I'm not sure about the "works of art" description, I'll be happy as long as the stock doesn't fall off them! I'll take a few pictures though and post something up in the blog.

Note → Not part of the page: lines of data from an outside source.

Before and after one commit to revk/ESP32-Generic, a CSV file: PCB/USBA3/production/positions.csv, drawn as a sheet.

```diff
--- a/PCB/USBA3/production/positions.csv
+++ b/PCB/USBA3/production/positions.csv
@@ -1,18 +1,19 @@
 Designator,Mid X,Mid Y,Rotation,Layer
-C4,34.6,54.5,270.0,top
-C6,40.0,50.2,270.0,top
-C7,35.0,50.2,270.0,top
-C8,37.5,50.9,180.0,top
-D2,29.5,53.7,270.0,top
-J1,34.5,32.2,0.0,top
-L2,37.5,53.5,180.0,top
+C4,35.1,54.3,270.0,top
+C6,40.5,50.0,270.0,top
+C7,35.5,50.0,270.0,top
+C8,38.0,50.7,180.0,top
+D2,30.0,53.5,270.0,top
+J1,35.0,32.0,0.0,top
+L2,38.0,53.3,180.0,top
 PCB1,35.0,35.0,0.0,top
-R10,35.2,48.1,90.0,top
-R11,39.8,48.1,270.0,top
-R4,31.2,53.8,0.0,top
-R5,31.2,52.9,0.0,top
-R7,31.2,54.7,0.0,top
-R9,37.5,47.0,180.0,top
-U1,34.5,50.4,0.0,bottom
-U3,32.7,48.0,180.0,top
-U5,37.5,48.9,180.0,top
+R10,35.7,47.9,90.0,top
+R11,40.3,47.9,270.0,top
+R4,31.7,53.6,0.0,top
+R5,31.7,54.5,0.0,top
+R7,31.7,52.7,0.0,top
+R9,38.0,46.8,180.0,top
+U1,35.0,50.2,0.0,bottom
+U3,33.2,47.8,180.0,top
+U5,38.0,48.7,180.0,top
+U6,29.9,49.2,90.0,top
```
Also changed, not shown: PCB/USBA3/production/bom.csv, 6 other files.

P.S I really enjoyed the shunting horse footage, what a lovely bit of film.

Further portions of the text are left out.